Mental Health Related Statistics & Information of Public Safety Personnel
Public Safety Personnel (PSP) are frequently exposed to potentially traumatic events which increase their risk of developing mental health challenges. The extra strain placed on them during the pandemic has only intensified their risk for mental health consequences.
Repeated exposure to stressful events contributes to high rates of mental illness in these professions.
Those with military background who go on to work as first responders are even more likely to develop mental illness.
First responders from all fields are twice as likely to experience PTSD than other Canadians. (Centre for Suicide Prevention)
Paramedics are at an even higher risk, with 22% developing PTSD in their lifetimes and suicide rates five times higher than the national average of 11.3 per 100,000 people. (Canadian Centre for Suicide Prevention, Statistics Canada)
Firefighters are exposed to significant trauma through their work and are at a high risk of developing mental illness.
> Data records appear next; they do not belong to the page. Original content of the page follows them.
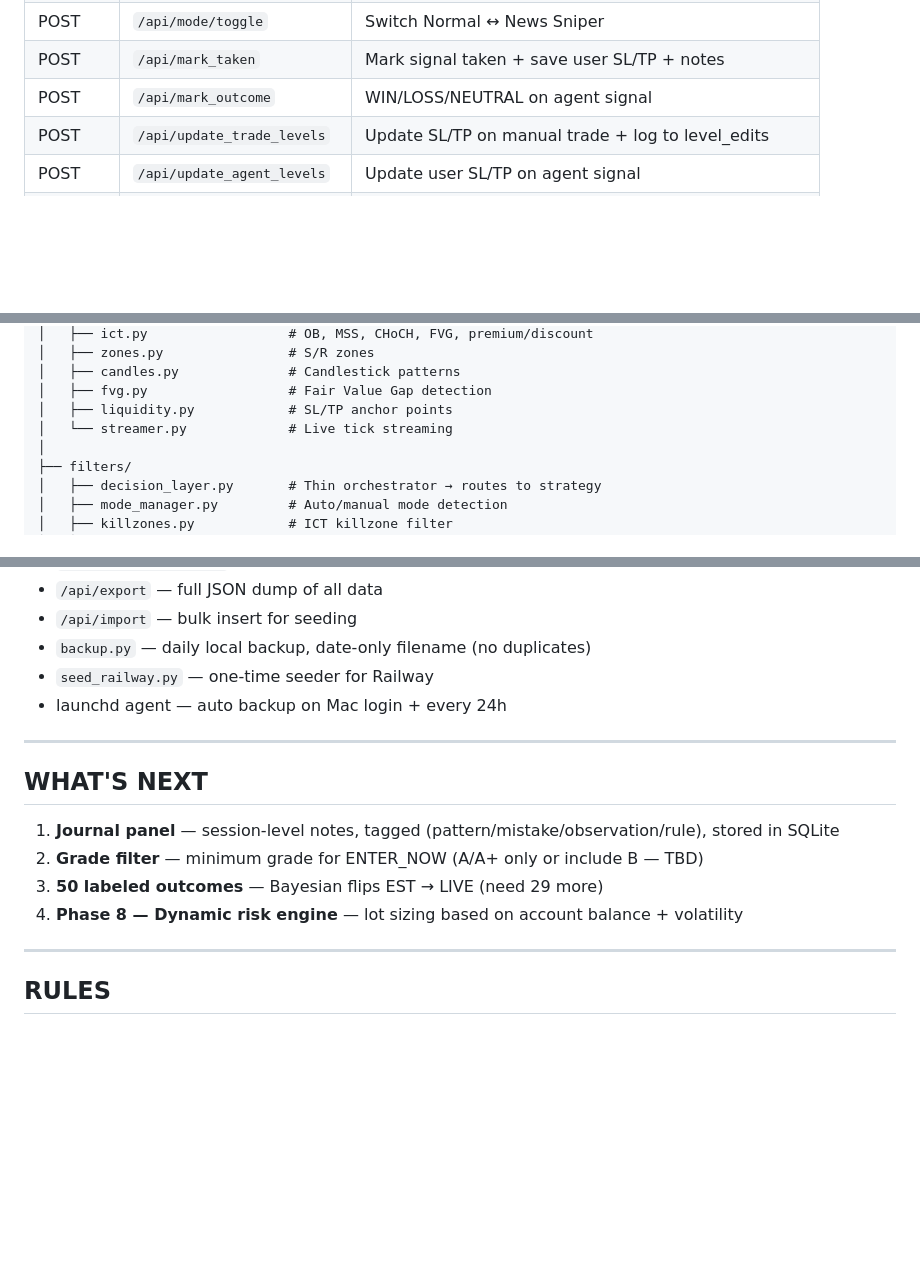
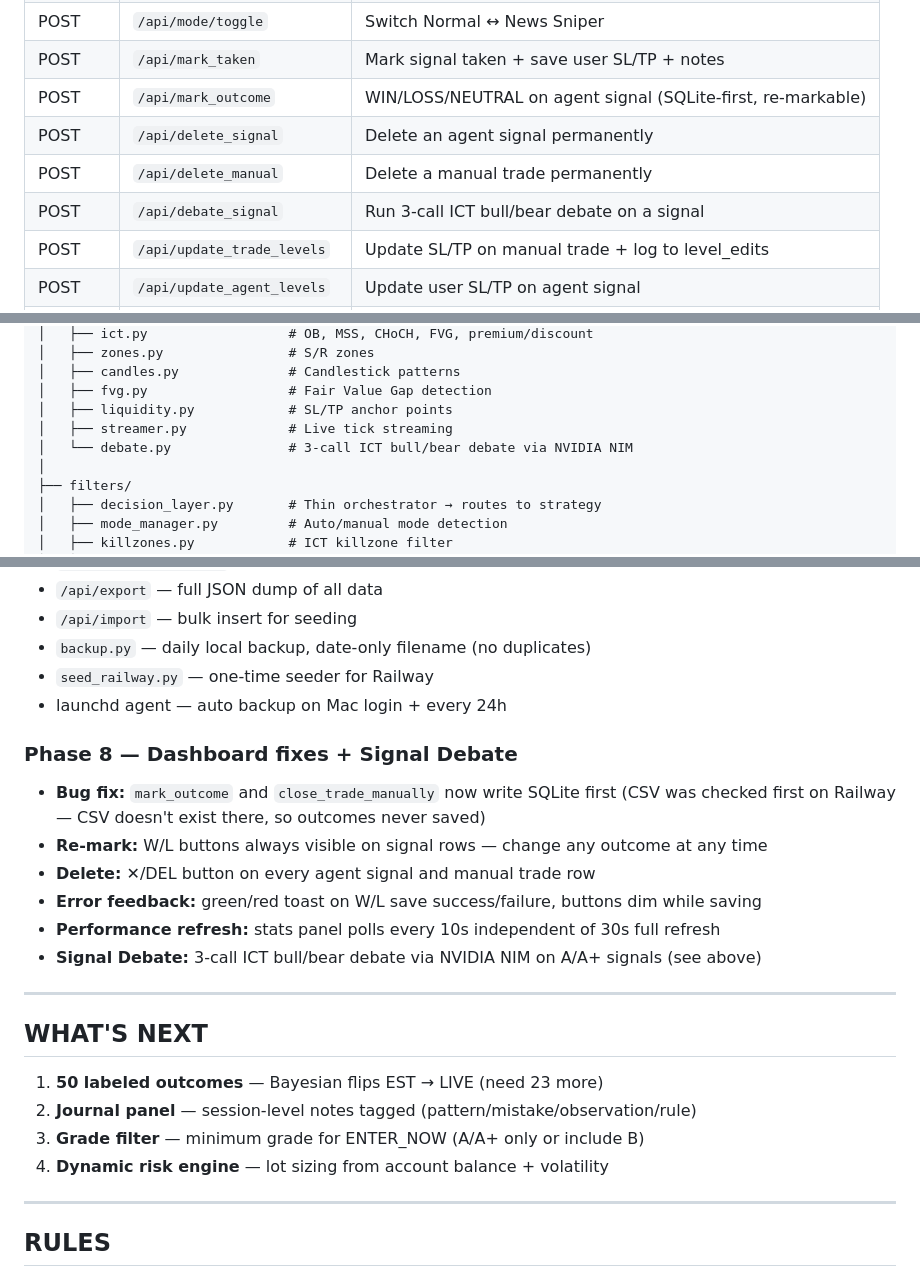
Before and after one commit to bhavya-analytics-ai/forex-agent, a Markdown page: readme.md, 3 parts joined by grey strips. Rendered like a GitHub page; blank space fills up the shorter version.

```diff
--- a/readme.md
+++ b/readme.md
@@ -268,7 +277,10 @@ Three tables:
 | POST | `/api/import` | Bulk insert trades from JSON (used by seed_railway.py) |
 | POST | `/api/mode/toggle` | Switch Normal ↔ News Sniper |
 | POST | `/api/mark_taken` | Mark signal taken + save user SL/TP + notes |
-| POST | `/api/mark_outcome` | WIN/LOSS/NEUTRAL on agent signal |
+| POST | `/api/mark_outcome` | WIN/LOSS/NEUTRAL on agent signal (SQLite-first, re-markable) |
+| POST | `/api/delete_signal` | Delete an agent signal permanently |
+| POST | `/api/delete_manual` | Delete a manual trade permanently |
+| POST | `/api/debate_signal` | Run 3-call ICT bull/bear debate on a signal |
 | POST | `/api/update_trade_levels` | Update SL/TP on manual trade + log to level_edits |
 | POST | `/api/update_agent_levels` | Update user SL/TP on agent signal |
 | POST | `/api/save_note` | Append note to any trade (agent or manual) |
@@ -297,7 +309,8 @@ forex-agent/
 │   ├── candles.py              # Candlestick patterns
 │   ├── fvg.py                  # Fair Value Gap detection
 │   ├── liquidity.py            # SL/TP anchor points
-│   └── streamer.py             # Live tick streaming
+│   ├── streamer.py             # Live tick streaming
+│   └── debate.py               # 3-call ICT bull/bear debate via NVIDIA NIM
 │
 ├── filters/
 │   ├── decision_layer.py       # Thin orchestrator → routes to strategy
@@ -383,14 +428,22 @@ forex-agent/
 - `seed_railway.py` — one-time seeder for Railway
 - launchd agent — auto backup on Mac login + every 24h
 
+### Phase 8 — Dashboard fixes + Signal Debate
+- **Bug fix:** `mark_outcome` and `close_trade_manually` now write SQLite first (CSV was checked first on Railway — CSV doesn't exist there, so outcomes never saved)
+- **Re-mark:** W/L buttons always visible on signal rows — change any outcome at any time
+- **Delete:** ✕/DEL button on every agent signal and manual trade row
+- **Error feedback:** green/red toast on W/L save success/failure, buttons dim while saving
+- **Performance refresh:** stats panel polls every 10s independent of 30s full refresh
+- **Signal Debate:** 3-call ICT bull/bear debate via NVIDIA NIM on A/A+ signals (see above)
+
 ---
 
 ## WHAT'S NEXT
 
-1. **Journal panel** — session-level notes, tagged (pattern/mistake/observation/rule), stored in SQLite
-2. **Grade filter** — minimum grade for ENTER_NOW (A/A+ only or include B — TBD)
-3. **50 labeled outcomes** — Bayesian flips EST → LIVE (need 29 more)
-4. **Phase 8 — Dynamic risk engine** — lot sizing based on account balance + volatility
+1. **50 labeled outcomes** — Bayesian flips EST → LIVE (need 23 more)
+2. **Journal panel** — session-level notes tagged (pattern/mistake/observation/rule)
+3. **Grade filter** — minimum grade for ENTER_NOW (A/A+ only or include B)
+4. **Dynamic risk engine** — lot sizing from account balance + volatility
 
 ---
 
```
Also changed, not shown: other parts of readme.md (+43 -2 lines).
Their suicide rate is 30% higher than that of the general population. (Canadian Mental Health Association)
In a recent study Ontario correctional workers reported some of the highest rates of suicidal thoughts, planning and attempts among public safety personnel, with 54.6% of one or more mental disorder. (Canadian Institute for Public Safety Research and Treatment)
44% of Canadian public safety professionals screened positive for one or more mental health disorders vs. the diagnostics rate for the general population of 10%. (Canadian Journal of Psychiatry)